Well - where do you start! Macbeth asks lots of huge, huge questions, which I haven't got space to outline in depth. So I'll give you the brief versions...

1) Freewill versus fate. Who is controlling events? Do the witches actually manipulate Macbeth towards Duncan's murder using magic (we know they cast some sort of spell when they say "Peace! The charm's wound up") - or do they simply push Macbeth a little further down a road which he was already on all by himself? How are we to read the "air-drawn dagger" which appears before Macbeth - or Banquo's ghost? Do the witches actually control or influence Macbeth? Does man really have free will?

2) Power. Many recent productions draw comparisons between Macbeth and Stalin (or Nixon) - and it is true that Macbeth's ruthlessness when he gains the throne is reminiscient of historical rises to power, particularly by tyrants and fascist dictators. Look at the measures he takes - before and after. Look at the importance of an heir (or, rather, the lack of an heir!).

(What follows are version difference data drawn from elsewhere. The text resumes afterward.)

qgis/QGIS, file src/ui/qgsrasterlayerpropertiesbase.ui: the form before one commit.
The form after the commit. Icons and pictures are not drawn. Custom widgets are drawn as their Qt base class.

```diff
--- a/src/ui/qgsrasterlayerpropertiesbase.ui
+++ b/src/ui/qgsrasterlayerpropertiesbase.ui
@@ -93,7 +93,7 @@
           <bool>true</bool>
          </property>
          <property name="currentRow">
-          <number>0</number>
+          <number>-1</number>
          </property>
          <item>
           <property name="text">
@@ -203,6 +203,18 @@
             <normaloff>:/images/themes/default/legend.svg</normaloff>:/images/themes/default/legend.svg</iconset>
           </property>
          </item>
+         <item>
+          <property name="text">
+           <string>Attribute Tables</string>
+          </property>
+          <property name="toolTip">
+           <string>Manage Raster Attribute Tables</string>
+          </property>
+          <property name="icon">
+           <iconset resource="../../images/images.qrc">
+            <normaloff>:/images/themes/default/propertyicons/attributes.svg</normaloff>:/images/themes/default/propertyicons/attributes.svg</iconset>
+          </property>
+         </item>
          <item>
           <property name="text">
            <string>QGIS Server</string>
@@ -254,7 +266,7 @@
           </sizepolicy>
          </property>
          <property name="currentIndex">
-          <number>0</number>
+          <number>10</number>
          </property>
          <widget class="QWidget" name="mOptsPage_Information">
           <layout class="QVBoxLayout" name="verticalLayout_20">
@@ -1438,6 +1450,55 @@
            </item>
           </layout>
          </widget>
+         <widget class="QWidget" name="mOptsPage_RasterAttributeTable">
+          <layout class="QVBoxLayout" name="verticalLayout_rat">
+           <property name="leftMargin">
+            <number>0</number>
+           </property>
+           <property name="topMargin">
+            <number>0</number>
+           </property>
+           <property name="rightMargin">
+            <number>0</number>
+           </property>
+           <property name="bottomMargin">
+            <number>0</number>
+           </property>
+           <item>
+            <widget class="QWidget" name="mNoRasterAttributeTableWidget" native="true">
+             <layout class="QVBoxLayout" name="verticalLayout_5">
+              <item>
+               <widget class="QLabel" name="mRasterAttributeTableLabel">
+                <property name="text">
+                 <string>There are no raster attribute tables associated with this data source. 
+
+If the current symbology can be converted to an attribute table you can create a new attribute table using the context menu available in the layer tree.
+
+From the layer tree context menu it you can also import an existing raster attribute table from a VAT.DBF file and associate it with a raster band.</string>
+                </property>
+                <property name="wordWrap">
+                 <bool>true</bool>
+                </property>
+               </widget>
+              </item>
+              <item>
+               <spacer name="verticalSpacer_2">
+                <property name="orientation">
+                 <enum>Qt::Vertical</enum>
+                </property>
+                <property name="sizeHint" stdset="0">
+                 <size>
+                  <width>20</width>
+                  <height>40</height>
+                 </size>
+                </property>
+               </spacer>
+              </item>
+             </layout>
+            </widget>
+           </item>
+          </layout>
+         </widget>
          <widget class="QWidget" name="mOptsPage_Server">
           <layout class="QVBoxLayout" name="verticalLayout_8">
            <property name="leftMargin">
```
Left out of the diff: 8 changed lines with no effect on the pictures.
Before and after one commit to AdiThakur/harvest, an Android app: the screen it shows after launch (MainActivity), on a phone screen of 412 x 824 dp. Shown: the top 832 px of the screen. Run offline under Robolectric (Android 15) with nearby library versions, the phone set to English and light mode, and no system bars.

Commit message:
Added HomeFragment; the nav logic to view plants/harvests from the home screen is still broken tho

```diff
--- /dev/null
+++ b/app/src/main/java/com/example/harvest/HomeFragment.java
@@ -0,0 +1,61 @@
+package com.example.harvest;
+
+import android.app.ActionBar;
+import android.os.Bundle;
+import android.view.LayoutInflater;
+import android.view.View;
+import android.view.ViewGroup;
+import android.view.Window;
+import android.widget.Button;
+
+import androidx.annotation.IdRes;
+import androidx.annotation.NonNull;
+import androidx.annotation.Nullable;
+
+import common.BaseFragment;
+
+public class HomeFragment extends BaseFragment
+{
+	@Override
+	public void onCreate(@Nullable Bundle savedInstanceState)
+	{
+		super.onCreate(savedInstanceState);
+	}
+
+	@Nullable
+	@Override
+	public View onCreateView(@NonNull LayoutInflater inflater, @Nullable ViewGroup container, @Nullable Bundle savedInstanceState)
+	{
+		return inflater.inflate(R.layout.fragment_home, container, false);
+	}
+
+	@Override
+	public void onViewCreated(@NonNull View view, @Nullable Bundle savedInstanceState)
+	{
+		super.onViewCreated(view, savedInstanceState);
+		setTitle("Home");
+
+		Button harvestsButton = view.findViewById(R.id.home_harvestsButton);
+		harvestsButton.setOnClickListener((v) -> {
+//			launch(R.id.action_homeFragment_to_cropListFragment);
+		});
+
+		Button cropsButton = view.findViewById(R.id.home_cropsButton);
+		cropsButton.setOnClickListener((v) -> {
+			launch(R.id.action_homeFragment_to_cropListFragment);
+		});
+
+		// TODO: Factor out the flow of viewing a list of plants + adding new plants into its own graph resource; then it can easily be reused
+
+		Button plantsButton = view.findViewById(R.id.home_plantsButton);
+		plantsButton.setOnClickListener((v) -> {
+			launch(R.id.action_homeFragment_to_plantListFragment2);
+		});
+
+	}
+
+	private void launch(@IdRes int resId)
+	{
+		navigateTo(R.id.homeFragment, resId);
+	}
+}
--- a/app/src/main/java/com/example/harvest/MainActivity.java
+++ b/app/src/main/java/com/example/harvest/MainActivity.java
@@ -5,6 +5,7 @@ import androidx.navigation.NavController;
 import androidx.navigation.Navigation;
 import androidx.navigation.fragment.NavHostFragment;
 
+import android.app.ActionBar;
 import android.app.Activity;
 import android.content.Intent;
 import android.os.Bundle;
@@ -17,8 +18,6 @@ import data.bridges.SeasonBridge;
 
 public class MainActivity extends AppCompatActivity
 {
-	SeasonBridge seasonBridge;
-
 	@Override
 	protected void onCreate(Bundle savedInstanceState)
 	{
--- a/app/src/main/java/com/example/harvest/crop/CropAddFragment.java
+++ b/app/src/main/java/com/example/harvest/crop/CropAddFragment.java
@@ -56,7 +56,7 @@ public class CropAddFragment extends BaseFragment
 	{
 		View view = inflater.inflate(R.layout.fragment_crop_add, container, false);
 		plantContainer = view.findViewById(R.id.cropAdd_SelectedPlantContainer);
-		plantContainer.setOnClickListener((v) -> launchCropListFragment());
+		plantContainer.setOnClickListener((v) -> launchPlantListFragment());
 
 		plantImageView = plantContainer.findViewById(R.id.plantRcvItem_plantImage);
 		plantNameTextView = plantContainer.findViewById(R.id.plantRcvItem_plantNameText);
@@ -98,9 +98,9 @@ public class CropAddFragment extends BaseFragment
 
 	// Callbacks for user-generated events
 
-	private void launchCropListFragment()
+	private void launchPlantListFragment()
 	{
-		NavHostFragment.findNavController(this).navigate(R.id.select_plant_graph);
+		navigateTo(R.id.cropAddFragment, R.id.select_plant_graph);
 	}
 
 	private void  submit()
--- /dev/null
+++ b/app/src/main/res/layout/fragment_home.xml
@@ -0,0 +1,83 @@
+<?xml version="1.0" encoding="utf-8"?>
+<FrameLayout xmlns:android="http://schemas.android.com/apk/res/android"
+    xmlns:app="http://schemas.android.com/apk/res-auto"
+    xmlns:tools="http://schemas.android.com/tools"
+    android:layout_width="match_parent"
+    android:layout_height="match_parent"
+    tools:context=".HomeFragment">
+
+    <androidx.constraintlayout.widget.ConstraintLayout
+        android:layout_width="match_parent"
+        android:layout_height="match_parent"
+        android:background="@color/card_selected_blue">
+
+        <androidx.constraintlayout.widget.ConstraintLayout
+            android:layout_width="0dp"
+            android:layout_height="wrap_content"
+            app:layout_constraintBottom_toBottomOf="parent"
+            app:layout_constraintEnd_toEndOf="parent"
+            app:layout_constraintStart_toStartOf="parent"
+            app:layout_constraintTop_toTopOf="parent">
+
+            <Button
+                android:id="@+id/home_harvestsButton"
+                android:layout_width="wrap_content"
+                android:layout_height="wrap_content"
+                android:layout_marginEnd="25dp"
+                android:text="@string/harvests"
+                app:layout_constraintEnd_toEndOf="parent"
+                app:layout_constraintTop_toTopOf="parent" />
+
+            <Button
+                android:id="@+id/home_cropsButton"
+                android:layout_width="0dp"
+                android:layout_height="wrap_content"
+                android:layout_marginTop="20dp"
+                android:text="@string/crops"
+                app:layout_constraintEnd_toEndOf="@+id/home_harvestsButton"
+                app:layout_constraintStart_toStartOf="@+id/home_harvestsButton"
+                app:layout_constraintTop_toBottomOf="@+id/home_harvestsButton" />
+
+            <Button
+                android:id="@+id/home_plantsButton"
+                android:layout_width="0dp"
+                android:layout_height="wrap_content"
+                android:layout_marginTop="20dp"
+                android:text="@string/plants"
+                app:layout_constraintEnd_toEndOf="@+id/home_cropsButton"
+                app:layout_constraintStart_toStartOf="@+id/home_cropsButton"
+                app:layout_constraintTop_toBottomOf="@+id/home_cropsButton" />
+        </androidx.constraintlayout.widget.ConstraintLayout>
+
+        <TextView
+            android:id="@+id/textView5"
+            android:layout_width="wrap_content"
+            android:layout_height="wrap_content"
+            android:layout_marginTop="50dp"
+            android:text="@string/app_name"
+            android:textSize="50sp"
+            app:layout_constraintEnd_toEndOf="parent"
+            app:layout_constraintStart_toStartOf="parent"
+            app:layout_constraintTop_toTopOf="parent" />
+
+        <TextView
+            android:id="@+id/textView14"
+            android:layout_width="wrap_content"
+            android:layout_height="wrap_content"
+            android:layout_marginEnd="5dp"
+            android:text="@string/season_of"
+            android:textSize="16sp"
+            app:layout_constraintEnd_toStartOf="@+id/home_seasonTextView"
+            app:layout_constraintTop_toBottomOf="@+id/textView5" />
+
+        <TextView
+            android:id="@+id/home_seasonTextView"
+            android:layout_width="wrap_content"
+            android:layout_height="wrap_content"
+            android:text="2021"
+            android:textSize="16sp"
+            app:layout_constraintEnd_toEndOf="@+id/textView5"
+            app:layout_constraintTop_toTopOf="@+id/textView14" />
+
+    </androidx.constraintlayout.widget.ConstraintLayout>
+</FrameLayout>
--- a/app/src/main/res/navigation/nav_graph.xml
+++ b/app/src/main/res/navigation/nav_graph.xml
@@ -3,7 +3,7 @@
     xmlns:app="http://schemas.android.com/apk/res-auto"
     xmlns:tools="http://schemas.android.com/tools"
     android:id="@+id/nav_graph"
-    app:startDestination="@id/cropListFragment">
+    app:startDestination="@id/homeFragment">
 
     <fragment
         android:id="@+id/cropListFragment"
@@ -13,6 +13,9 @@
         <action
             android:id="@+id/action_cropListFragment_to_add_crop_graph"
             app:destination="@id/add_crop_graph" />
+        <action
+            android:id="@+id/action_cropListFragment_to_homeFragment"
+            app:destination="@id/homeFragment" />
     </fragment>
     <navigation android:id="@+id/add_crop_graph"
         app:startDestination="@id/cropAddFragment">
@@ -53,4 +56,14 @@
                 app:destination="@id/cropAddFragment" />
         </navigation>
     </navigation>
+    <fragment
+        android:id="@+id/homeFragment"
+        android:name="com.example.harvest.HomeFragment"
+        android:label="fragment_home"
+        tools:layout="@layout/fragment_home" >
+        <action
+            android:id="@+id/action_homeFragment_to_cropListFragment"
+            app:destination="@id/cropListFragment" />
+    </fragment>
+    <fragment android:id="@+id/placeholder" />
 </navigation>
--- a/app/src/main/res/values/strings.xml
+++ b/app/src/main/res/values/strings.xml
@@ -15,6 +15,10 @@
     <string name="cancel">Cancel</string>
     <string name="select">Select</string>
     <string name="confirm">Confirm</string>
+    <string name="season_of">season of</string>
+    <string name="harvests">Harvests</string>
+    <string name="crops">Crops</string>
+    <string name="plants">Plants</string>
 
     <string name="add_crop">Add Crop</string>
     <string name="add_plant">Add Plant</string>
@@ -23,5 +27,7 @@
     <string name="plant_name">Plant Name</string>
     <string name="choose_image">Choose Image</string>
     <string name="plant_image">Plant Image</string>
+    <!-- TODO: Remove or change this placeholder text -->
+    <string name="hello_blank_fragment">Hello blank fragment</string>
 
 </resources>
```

3) The dynamics of a marriage. This is probably what you mean about "human relationships". Lady Macbeth longs for her husband to be king and Thane of Cawdor: and the two seem, initially, to have a hugely close, loving relationship. The play charts her breakdown into madness as their relationship falls apart.

And these three are only the first of many - hope it helps!